CORVA’s Amy Granat recently went to Washington DC to testify before the Congressional Subcommittee on Energy and the Environment. Her goal was to point out problems in National Forests with travel management. She spoke about northern California’s Inyo National Forest and how they answered a National Visitor Use Monitoring Survey saying there was almost no OHV activity in the Forest. Then Amy pointed out that the Forest, in their state grant application, said that 22% of Inyo forest users were there for OHV use. She talked about how the Travel Management route closures made fire suppression more difficult without as much access. She spoke about how disabled people were left out of areas they wished to see. She talked about economic and recreational consequences of road closures. I believe there is a good chance that there will be changes in the forests in the not too distant future.
Also on the federal side, the Endangered Species Act is being reviewed and several bills have been introduced to make the act work better. A principle component of these bills is to allow for more local involvement in the implementation of management plans for listed species. This means that counties and states would have greater say in how these plans are formulated. This could only benefit recreation land users, as the federal decision makes don’t take local use into consideration as much as it is felt they should. Given the current political makeup of Congress, Senate and the Presidency, changes in favor of recreation to the Forest Service and the ESA are very possible.

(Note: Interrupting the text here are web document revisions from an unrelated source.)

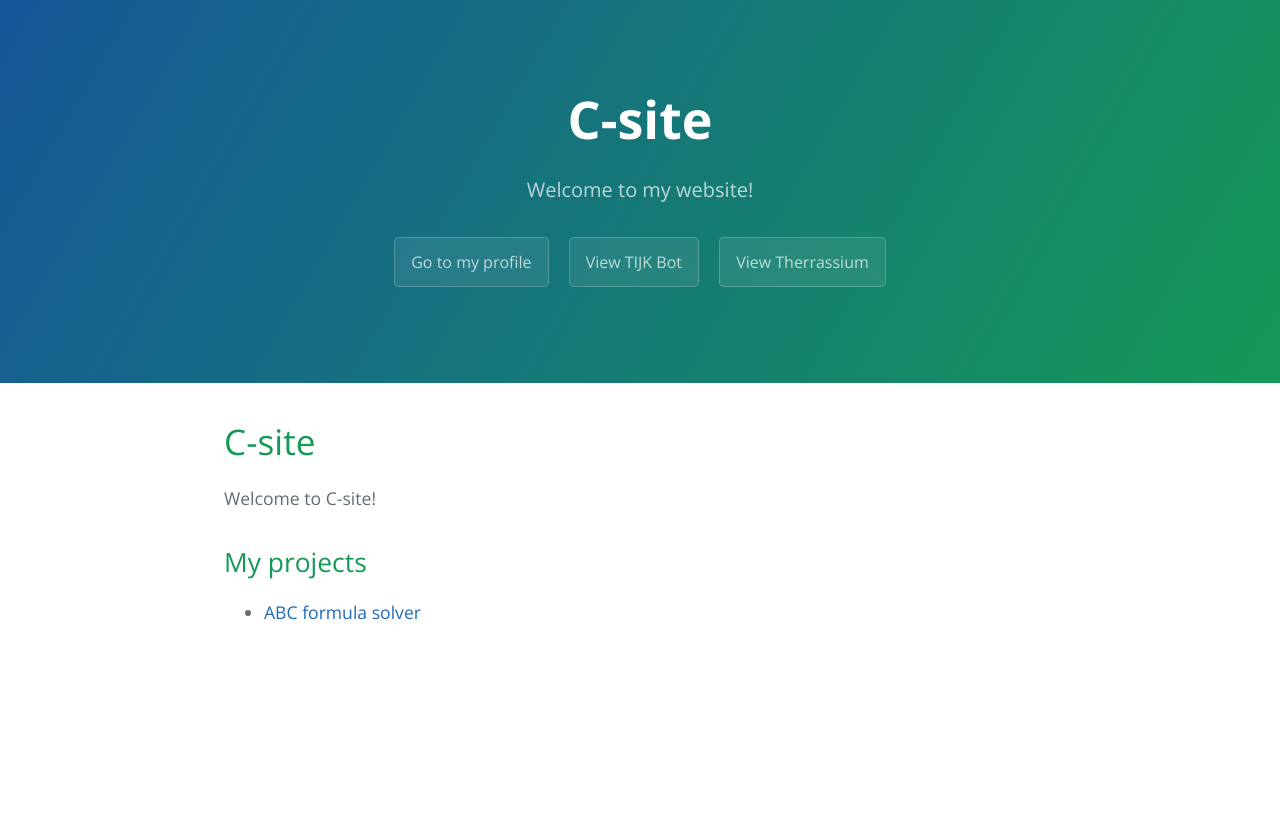
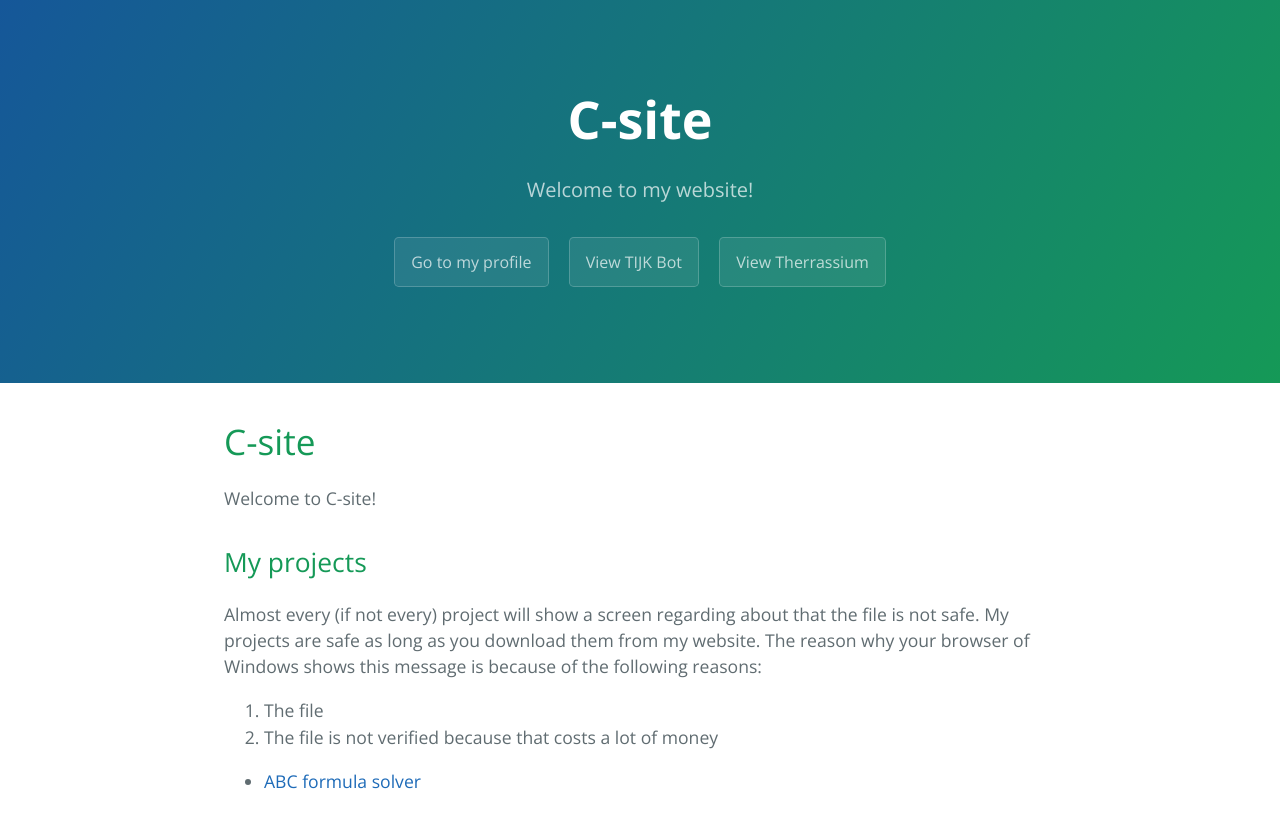
Before and after one commit to codeman1o1/codeman1o1.github.io, a Jekyll site: the page built from index.md, in a window 1280 px wide. Shown: the top 828 px of the page. Built offline with Jekyll 4.4.1, drawn with Linux system fonts in a browser that asks for light colours; our own code applies the rules of GitHub Pages for plain Markdown files.

Commit message:
Added an explanation for the warns about the project

```diff
--- a/index.md
+++ b/index.md
@@ -8,4 +8,10 @@ Welcome to C-site!
 
 ## My projects
 
+Almost every (if not every) project will show a screen regarding about that the file is not safe. My projects are safe as long as you download them from my website.
+The reason why your browser of Windows shows this message is because of the following reasons:
+
+1. The file
+2. The file is not verified because that costs a lot of money
+
 * [ABC formula solver](assets/files/abc-formula_solver.exe)
```
Also changed, not shown: assets/files/readme.md (+6 -0 lines).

Congressman Cook’s bill (HR 857) to make six OHV areas into National Recreation Areas passed unanimously in the House of Representatives.
On the fun side of SDORC activities, we have created a Meetup group for SDORC (https://www.meetup.com/SanDiegoOffRoadCoalitionSDORC/). We’ve done some desert night rides and have met at breweries to share some time together. Desiree has been helping coordinate on the digital side, while I’ve been leading rides and talking about issues and it’s been good fun. At the brewery, a gentleman asked how someone could help our cause. First, I said, come to meetings. Then I mentioned that I would love to have people specialize in OHV areas that they could not only frequently visit, but get to know the agency staff that manage the areas. We need help with events, like our fast-approaching Lost Lizard Fun Run. We still need help with checkpoints (which is really fun to do) and help at base camp. If you want to get more involved, email us at firstname.lastname@example.org.
I’d like to share with you something I have learned along the way that I should have been taught in school, but wasn’t. There are four levels of government, city, county, state and federal. We all have elected representatives for each level (unless you don’t live in a city). If you have a problem with a government agency, the way to solve it is by asking for help from your elected representative from that level of government. Say I have a problem with the local BLM office. The BLM is federal, so I would talk to my congressman (or their staff). Have a problem with State Parks? Talk to your state assembly member or state senator. A friend of mine was stuck dealing with a county agency. Really stuck. I suggested he contact his county supervisor and ask for help. He called, they helped him and I got a free dinner out of it. Have a pothole in front of your house and you live in a city? Call your city council representative. This is what our elected representatives are for and they love to solve problems with agencies at their level. The agencies were created by votes from our elected representatives, so the agencies fear them more than anyone else.